Examine each line of the data. Copy the line if it includes the word "sheet".

==== MATERIAL SHOWN

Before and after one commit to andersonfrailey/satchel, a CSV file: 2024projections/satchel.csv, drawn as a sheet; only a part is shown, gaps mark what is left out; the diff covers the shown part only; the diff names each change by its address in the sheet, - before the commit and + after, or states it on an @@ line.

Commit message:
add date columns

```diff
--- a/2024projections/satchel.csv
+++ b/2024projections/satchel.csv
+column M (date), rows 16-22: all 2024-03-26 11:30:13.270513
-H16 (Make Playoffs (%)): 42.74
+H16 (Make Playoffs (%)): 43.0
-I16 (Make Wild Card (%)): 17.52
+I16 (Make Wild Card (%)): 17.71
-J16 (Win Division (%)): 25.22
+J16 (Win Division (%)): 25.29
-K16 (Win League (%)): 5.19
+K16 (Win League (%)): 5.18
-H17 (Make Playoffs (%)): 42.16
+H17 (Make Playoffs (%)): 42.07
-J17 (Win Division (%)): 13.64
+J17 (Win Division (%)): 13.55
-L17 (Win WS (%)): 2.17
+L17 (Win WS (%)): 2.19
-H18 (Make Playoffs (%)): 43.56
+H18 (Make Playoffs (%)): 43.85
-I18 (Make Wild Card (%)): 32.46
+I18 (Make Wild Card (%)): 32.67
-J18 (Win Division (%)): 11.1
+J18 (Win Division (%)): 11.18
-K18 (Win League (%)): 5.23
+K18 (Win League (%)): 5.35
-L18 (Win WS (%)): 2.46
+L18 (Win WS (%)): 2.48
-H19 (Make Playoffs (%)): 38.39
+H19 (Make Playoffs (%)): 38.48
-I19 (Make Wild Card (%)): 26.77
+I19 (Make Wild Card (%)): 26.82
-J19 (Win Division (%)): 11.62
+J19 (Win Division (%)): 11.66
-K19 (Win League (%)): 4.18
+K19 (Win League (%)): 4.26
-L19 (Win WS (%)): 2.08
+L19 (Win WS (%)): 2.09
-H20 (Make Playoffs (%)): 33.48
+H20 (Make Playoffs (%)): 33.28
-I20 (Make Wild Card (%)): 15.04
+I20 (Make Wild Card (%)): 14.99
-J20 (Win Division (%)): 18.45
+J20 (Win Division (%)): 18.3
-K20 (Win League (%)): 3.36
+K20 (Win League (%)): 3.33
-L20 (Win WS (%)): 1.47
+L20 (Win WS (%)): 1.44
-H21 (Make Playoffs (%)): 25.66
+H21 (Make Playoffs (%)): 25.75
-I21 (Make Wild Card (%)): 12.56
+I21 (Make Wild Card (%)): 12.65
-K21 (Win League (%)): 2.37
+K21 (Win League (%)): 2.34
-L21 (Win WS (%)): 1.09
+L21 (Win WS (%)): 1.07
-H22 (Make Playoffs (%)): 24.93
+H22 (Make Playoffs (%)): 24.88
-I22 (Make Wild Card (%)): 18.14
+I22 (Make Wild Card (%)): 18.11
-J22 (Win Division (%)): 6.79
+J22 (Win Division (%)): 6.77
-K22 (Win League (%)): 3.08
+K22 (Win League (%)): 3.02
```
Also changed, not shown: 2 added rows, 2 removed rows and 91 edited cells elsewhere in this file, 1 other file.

========
==== MATERIAL SHOWN

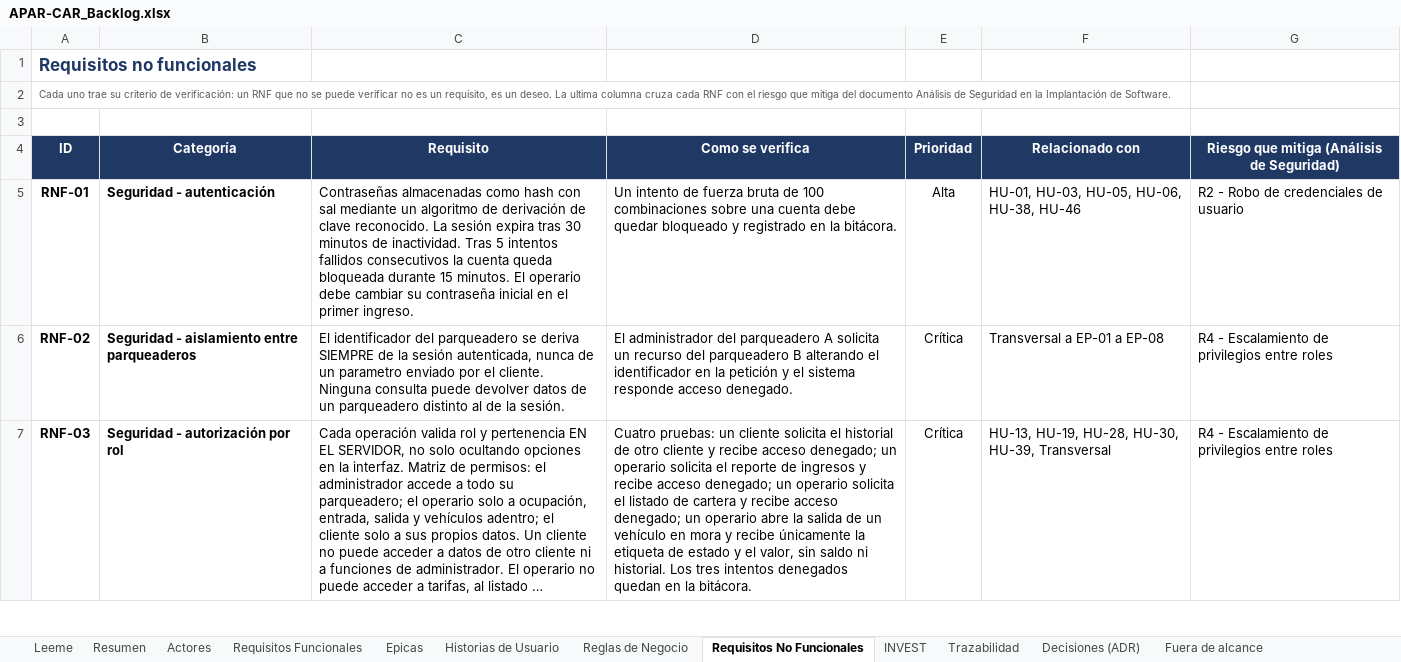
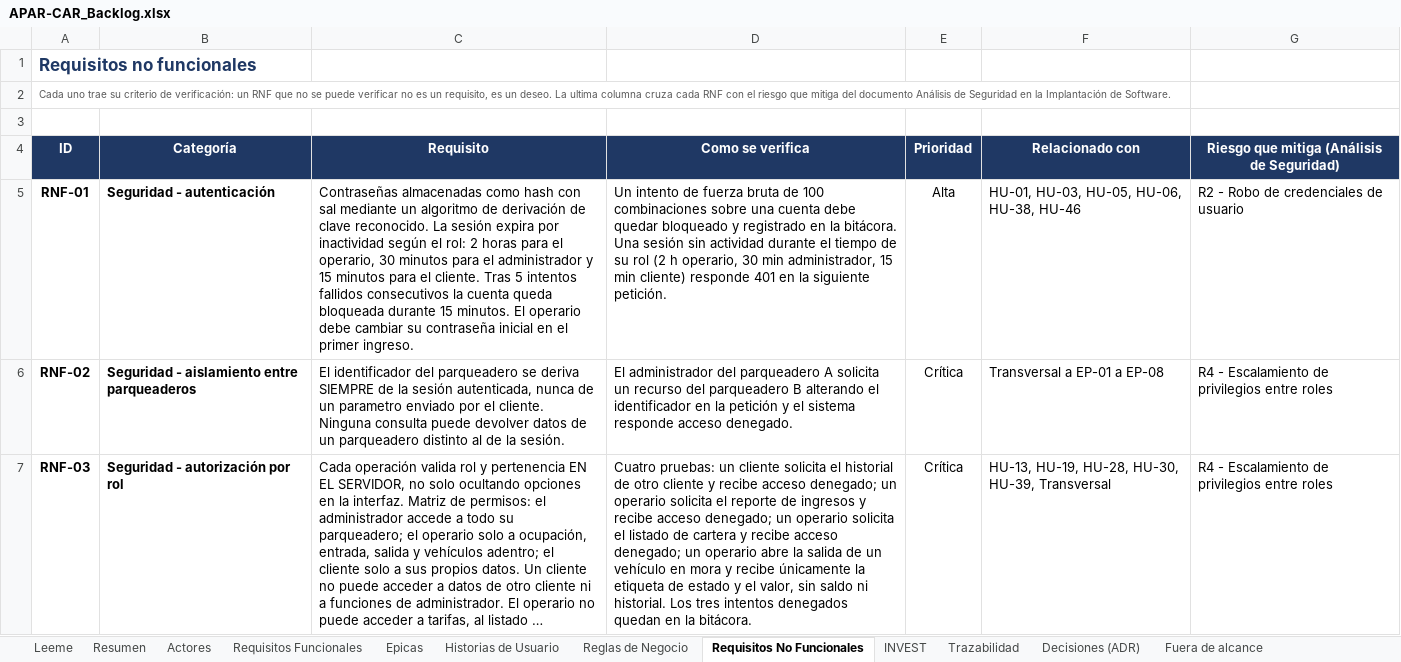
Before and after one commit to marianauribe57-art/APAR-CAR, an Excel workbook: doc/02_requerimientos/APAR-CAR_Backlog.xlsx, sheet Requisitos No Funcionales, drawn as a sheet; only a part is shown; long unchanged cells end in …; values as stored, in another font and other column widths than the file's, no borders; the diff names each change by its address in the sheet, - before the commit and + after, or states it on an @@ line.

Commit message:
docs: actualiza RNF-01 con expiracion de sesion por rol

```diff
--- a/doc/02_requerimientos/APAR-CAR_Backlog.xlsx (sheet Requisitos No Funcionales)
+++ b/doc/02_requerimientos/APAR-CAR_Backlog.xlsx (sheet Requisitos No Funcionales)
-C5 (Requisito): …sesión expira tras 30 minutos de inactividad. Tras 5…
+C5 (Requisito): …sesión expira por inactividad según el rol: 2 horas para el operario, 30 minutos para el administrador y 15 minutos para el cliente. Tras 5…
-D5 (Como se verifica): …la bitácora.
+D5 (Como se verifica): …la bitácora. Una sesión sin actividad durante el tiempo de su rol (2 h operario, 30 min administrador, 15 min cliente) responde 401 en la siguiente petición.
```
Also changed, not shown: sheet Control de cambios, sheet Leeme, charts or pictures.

========

## WRITTEN ANSWER
Before and after one commit to andersonfrailey/satchel, a CSV file: 2024projections/satchel.csv, drawn as a sheet; only a part is shown, gaps mark what is left out; the diff covers the shown part only; the diff names each change by its address in the sheet, - before the commit and + after, or states it on an @@ line.
Before and after one commit to marianauribe57-art/APAR-CAR, an Excel workbook: doc/02_requerimientos/APAR-CAR_Backlog.xlsx, sheet Requisitos No Funcionales, drawn as a sheet; only a part is shown; long unchanged cells end in …; values as stored, in another font and other column widths than the file's, no borders; the diff names each change by its address in the sheet, - before the commit and + after, or states it on an @@ line.
--- a/doc/02_requerimientos/APAR-CAR_Backlog.xlsx (sheet Requisitos No Funcionales)
+++ b/doc/02_requerimientos/APAR-CAR_Backlog.xlsx (sheet Requisitos No Funcionales)
Also changed, not shown: sheet Control de cambios, sheet Leeme, charts or pictures.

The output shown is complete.